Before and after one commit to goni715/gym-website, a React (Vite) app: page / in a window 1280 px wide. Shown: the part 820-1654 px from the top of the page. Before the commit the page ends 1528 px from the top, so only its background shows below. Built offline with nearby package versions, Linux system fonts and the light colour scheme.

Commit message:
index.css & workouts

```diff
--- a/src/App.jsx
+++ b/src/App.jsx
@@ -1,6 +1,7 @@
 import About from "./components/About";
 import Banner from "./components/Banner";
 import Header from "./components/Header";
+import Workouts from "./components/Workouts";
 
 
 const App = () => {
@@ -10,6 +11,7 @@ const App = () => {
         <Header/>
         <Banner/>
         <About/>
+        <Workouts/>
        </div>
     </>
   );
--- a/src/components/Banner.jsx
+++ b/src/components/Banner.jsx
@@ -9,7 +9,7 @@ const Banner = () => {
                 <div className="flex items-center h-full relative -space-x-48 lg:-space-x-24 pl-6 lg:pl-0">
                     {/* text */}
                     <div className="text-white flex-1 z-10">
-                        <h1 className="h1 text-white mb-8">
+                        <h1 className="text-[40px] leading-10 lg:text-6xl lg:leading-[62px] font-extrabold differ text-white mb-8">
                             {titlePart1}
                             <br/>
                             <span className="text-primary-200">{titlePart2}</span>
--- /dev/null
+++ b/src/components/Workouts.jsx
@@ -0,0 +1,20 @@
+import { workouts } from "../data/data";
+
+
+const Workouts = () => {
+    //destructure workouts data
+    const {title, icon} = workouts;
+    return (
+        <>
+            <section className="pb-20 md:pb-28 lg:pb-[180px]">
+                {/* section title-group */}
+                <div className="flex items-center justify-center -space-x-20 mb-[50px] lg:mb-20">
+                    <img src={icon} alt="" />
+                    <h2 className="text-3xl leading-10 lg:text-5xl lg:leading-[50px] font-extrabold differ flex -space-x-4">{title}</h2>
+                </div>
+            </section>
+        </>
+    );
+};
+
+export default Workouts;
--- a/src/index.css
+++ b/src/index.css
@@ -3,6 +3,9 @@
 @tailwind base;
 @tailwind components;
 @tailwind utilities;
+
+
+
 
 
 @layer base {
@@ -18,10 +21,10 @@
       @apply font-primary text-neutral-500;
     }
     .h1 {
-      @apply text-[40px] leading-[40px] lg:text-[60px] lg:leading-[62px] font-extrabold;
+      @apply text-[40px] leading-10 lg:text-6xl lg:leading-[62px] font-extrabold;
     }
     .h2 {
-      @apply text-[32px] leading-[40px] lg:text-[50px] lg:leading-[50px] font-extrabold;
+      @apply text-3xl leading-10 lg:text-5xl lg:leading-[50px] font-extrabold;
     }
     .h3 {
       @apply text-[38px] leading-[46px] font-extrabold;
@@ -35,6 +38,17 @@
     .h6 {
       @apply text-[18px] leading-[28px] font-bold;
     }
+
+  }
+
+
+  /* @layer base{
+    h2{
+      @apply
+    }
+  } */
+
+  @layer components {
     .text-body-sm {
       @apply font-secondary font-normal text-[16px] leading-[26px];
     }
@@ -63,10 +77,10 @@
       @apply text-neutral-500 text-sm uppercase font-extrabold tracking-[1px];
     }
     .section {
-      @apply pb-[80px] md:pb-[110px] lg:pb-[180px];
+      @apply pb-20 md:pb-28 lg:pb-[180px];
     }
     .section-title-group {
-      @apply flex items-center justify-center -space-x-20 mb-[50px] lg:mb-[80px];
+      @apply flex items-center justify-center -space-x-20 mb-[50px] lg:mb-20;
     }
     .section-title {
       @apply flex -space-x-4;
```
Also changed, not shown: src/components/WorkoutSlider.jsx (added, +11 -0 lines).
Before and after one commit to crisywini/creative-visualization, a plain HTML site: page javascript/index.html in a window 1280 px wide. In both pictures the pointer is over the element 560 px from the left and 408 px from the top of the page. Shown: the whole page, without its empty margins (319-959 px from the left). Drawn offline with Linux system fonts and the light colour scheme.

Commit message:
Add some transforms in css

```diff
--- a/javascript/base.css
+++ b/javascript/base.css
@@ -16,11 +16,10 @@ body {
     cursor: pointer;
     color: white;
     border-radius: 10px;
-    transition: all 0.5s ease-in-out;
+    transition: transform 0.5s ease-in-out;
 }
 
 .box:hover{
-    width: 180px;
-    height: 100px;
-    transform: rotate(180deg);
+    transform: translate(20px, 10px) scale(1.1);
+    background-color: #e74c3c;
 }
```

• • • • • • •

- **Work request**
Each record needs to be copied out again, letter for letter.

- **Reply to the exercise**
Before and after one commit to goni715/gym-website, a React (Vite) app: page / in a window 1280 px wide. Shown: the part 820-1654 px from the top of the page. Before the commit the page ends 1528 px from the top, so only its background shows below. Built offline with nearby package versions, Linux system fonts and the light colour scheme.

Commit message:
index.css & workouts

```diff
--- a/src/App.jsx
+++ b/src/App.jsx
@@ -1,6 +1,7 @@
 import About from "./components/About";
 import Banner from "./components/Banner";
 import Header from "./components/Header";
+import Workouts from "./components/Workouts";
 
 
 const App = () => {
@@ -10,6 +11,7 @@ const App = () => {
         <Header/>
         <Banner/>
         <About/>
+        <Workouts/>
        </div>
     </>
   );
--- a/src/components/Banner.jsx
+++ b/src/components/Banner.jsx
@@ -9,7 +9,7 @@ const Banner = () => {
                 <div className="flex items-center h-full relative -space-x-48 lg:-space-x-24 pl-6 lg:pl-0">
                     {/* text */}
                     <div className="text-white flex-1 z-10">
-                        <h1 className="h1 text-white mb-8">
+                        <h1 className="text-[40px] leading-10 lg:text-6xl lg:leading-[62px] font-extrabold differ text-white mb-8">
                             {titlePart1}
                             <br/>
                             <span className="text-primary-200">{titlePart2}</span>
--- /dev/null
+++ b/src/components/Workouts.jsx
@@ -0,0 +1,20 @@
+import { workouts } from "../data/data";
+
+
+const Workouts = () => {
+    //destructure workouts data
+    const {title, icon} = workouts;
+    return (
+        <>
+            <section className="pb-20 md:pb-28 lg:pb-[180px]">
+                {/* section title-group */}
+                <div className="flex items-center justify-center -space-x-20 mb-[50px] lg:mb-20">
+                    <img src={icon} alt="" />
+                    <h2 className="text-3xl leading-10 lg:text-5xl lg:leading-[50px] font-extrabold differ flex -space-x-4">{title}</h2>
+                </div>
+            </section>
+        </>
+    );
+};
+
+export default Workouts;
--- a/src/index.css
+++ b/src/index.css
@@ -3,6 +3,9 @@
 @tailwind base;
 @tailwind components;
 @tailwind utilities;
+
+
+
 
 
 @layer base {
@@ -18,10 +21,10 @@
       @apply font-primary text-neutral-500;
     }
     .h1 {
-      @apply text-[40px] leading-[40px] lg:text-[60px] lg:leading-[62px] font-extrabold;
+      @apply text-[40px] leading-10 lg:text-6xl lg:leading-[62px] font-extrabold;
     }
     .h2 {
-      @apply text-[32px] leading-[40px] lg:text-[50px] lg:leading-[50px] font-extrabold;
+      @apply text-3xl leading-10 lg:text-5xl lg:leading-[50px] font-extrabold;
     }
     .h3 {
       @apply text-[38px] leading-[46px] font-extrabold;
@@ -35,6 +38,17 @@
     .h6 {
       @apply text-[18px] leading-[28px] font-bold;
     }
+
+  }
+
+
+  /* @layer base{
+    h2{
+      @apply
+    }
+  } */
+
+  @layer components {
     .text-body-sm {
       @apply font-secondary font-normal text-[16px] leading-[26px];
     }
@@ -63,10 +77,10 @@
       @apply text-neutral-500 text-sm uppercase font-extrabold tracking-[1px];
     }
     .section {
-      @apply pb-[80px] md:pb-[110px] lg:pb-[180px];
+      @apply pb-20 md:pb-28 lg:pb-[180px];
     }
     .section-title-group {
-      @apply flex items-center justify-center -space-x-20 mb-[50px] lg:mb-[80px];
+      @apply flex items-center justify-center -space-x-20 mb-[50px] lg:mb-20;
     }
     .section-title {
       @apply flex -space-x-4;
```
Also changed, not shown: src/components/WorkoutSlider.jsx (added, +11 -0 lines).
Before and after one commit to crisywini/creative-visualization, a plain HTML site: page javascript/index.html in a window 1280 px wide. In both pictures the pointer is over the element 560 px from the left and 408 px from the top of the page. Shown: the whole page, without its empty margins (319-959 px from the left). Drawn offline with Linux system fonts and the light colour scheme.

Commit message:
Add some transforms in css

```diff
--- a/javascript/base.css
+++ b/javascript/base.css
@@ -16,11 +16,10 @@ body {
     cursor: pointer;
     color: white;
     border-radius: 10px;
-    transition: all 0.5s ease-in-out;
+    transition: transform 0.5s ease-in-out;
 }
 
 .box:hover{
-    width: 180px;
-    height: 100px;
-    transform: rotate(180deg);
+    transform: translate(20px, 10px) scale(1.1);
+    background-color: #e74c3c;
 }
```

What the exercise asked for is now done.